Life eventually moved on. Coping became the new normal. As she matured, she learned to muddle through her problems or she allowed herself to let them go as she prioritized her days in order to survive. Somewhere along the way, her personal needs took a backseat to the physical, emotional and mental needs of others. There was no time to share sentiments with her pen or to escape from her reality. Books written by others helped, but it wasn’t the same. There were her children, her husband, her job, household duties and obligations to other family members. The dream was still there, but it was sleeping.

The golden years snuck up on her as mid-life slipped away. But suddenly, she found she had time on her hands to enjoy the ebb and flow of those tides. Her major obligations were set aside. She could pursue her dream with her pen. However, her life was no longer a roller coaster ride. Where was her inspiration? She eventually found her memories were the key. Look back. Remember. Recreate. She did it. The memory flashes came to life, one story at a time. She compiled them all into a book of memoirs and submitted it to dozens of publishers. Then she waited.

After what seemed like an eternity, she received a letter. And then another. To her amazement, she was inundated with acceptance letters! Multiple publishers wanted her manuscript. They wanted HER stories! Her heart overflowed with emotions – gratitude, happiness, satisfaction, fulfillment and the best feeling of all – success! She did it! With the help of her pen, she had actually lived her dream!

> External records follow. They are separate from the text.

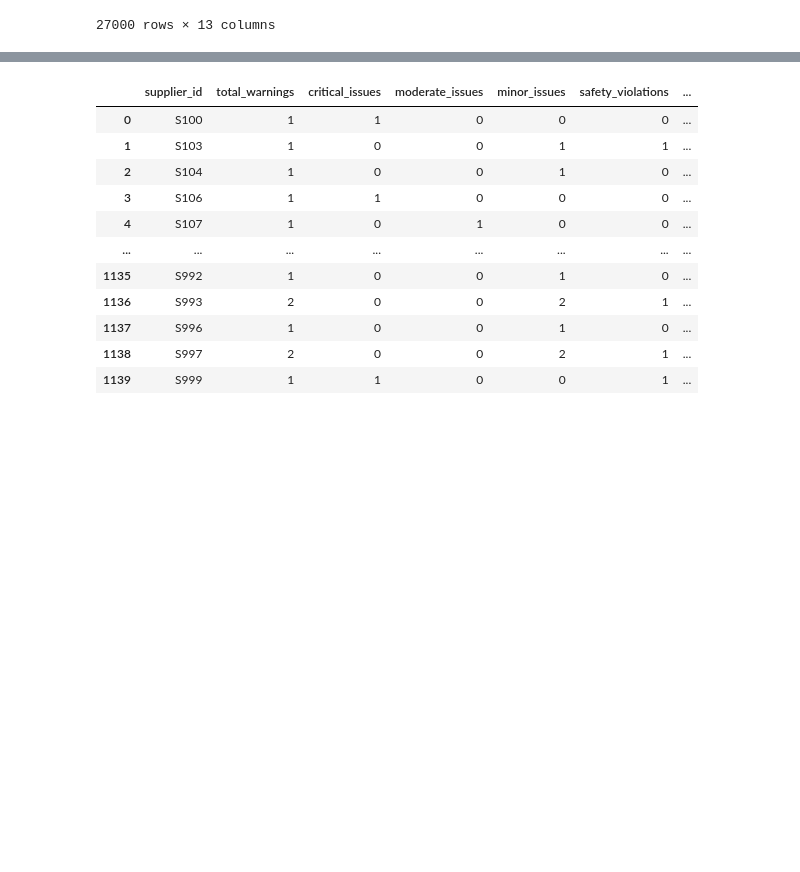
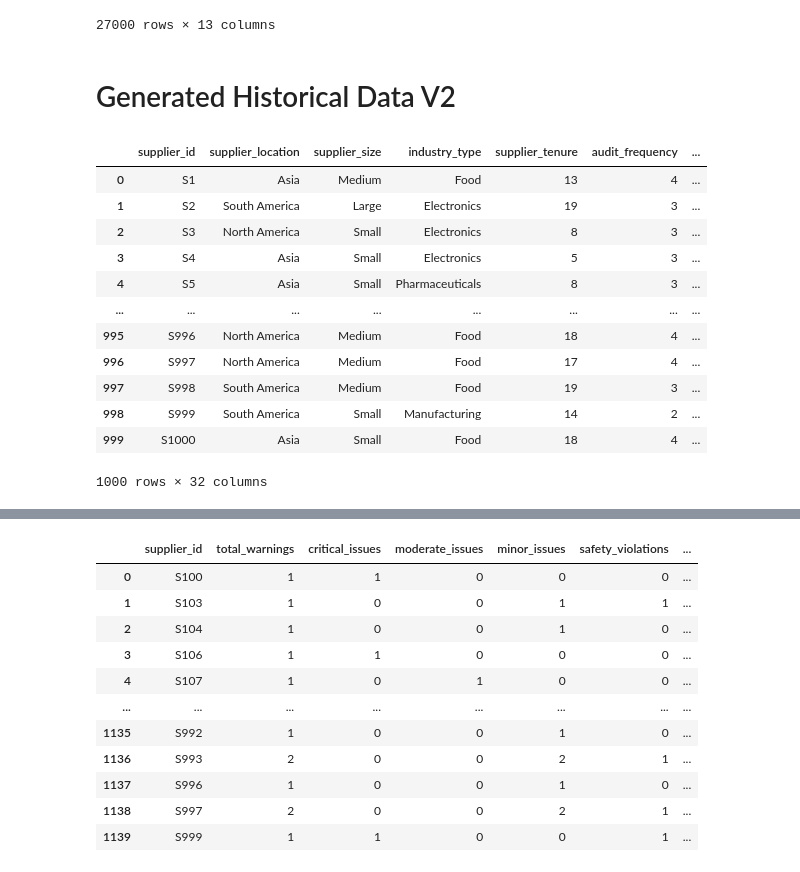
Before and after one commit to aPerezCarrillo/SupplierRiskPrediction, a Jupyter notebook: notebooks/readDataSets.ipynb, the cells around one changed output, grey strips where cells are left out. Drawn from its saved outputs; the diff is of its cells as text; code cells hidden in the pictures; blank space fills up the shorter version.

```diff
--- a/notebooks/readDataSets.ipynb
+++ b/notebooks/readDataSets.ipynb
@@ -114,3 +104,23 @@ historical_data
 | 26998 | S1000 | 2023-03-27 | Critical | Regulatory | Equipment Malfunction | ... |
 | 26999 | S1000 | 2024-06-14 | Critical | Safety | Equipment Malfunction | ... |
 27000 rows × 13 columns
+# %% [markdown]
+# Generated Historical Data V2
+# %%
+historical_data_2 = pd.read_csv("../data/historical_ds/complete_supplier_compliance_dataset.csv")
+# %%
+historical_data_2
+# %% [output]
+|  | supplier_id | supplier_location | supplier_size | industry_type | supplier_tenure | audit_frequency | ... |
+| 0 | S1 | Asia | Medium | Food | 13 | 4 | ... |
+| 1 | S2 | South America | Large | Electronics | 19 | 3 | ... |
+| 2 | S3 | North America | Small | Electronics | 8 | 3 | ... |
+| 3 | S4 | Asia | Small | Electronics | 5 | 3 | ... |
+| 4 | S5 | Asia | Small | Pharmaceuticals | 8 | 3 | ... |
+| ... | ... | ... | ... | ... | ... | ... | ... |
+| 995 | S996 | North America | Medium | Food | 18 | 4 | ... |
+| 996 | S997 | North America | Medium | Food | 17 | 4 | ... |
+| 997 | S998 | South America | Medium | Food | 19 | 3 | ... |
+| 998 | S999 | South America | Small | Manufacturing | 14 | 2 | ... |
+| 999 | S1000 | Asia | Small | Food | 18 | 4 | ... |
+1000 rows × 32 columns
```
Also changed, not shown: parts of 15 cells of this notebook, 6 other files.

Then I woke up.

INUNDATED: He’s Gone By Sally Madison

Word: INUNDATED
Words: 460
He’s Gone
By Sally Madison
“Oh, Mary, “I’m so glad to see you here. You would not believe the councilmen’s meeting today. I was inundated with requests: the constable wants to go home after he has seen that all the tavern-goers are safely home, the teacher wants new slates, the preacher wants to know when the church will be done, the Ladies Book Club wants to know when will the next shipment of books arrive….on and on the list goes….” Richard stops when he realizes he is hearing sobs. “Mary, what’s wrong? What is the matter, my dear?”
“He’s gone,” she replies softly between sobs.
“Who is gone? The Butler? The horse?” Richard inquired.
“No, Richard, Earl. Earl is gone. The clothes that we bought him were left on his bed, and the clothes that we found him in are gone. What did we do to offend him, Richard? I thought we were treating him well.”
Penny, the maid, while tending the fire could not help but feeling sorry for her mistress. “Begging your pardon madam, I wouldn’t interfere, except I see you are very upset and blaming yourself. Young Mr. Earl didn’t leave on account of you or anything you did. He left because of his brother, Lloyd. The other day, when you and he were riding across town, he saw his Da beating on his little brother. He left to go and protect his little brother.”
Mary jumped to her feet, imploring Penny, “Do you know where they live? Why didn’t he say something, they could both live here? Richard, do something!”
“Penny, can you tell us any more of where the boy lived, or his family. Earl told us his mother had passed and this ‘Da’ was caring for them, but he wouldn’t tell us where,” implored Richard. The drilling continued until poor Penny was sorry she had said anything.
Months later, with her basket of biscuits and apples, Mary approached a wretched woman in the streets of the poor end of the town, “Do you know of Earl and Lloyd, they would be about 9 and 6?”
“No mum, like I told you last week and the week a’fore, and every week, I don’t know what become of Earl and Lloyd. All I know is their Da, was in trouble with the law and then they disappeared,” replied the ragged woman. “You best be on your way, it’s getting dark and this part of town is no place for a lady like yourself.”
“Bless you, my dear, please take the biscuits and apples, and if you see my boys, please tell them that we want them home.” Mary walked back to her carriage, her head hung as low as her broken heart, the same as she had done a hundred times before.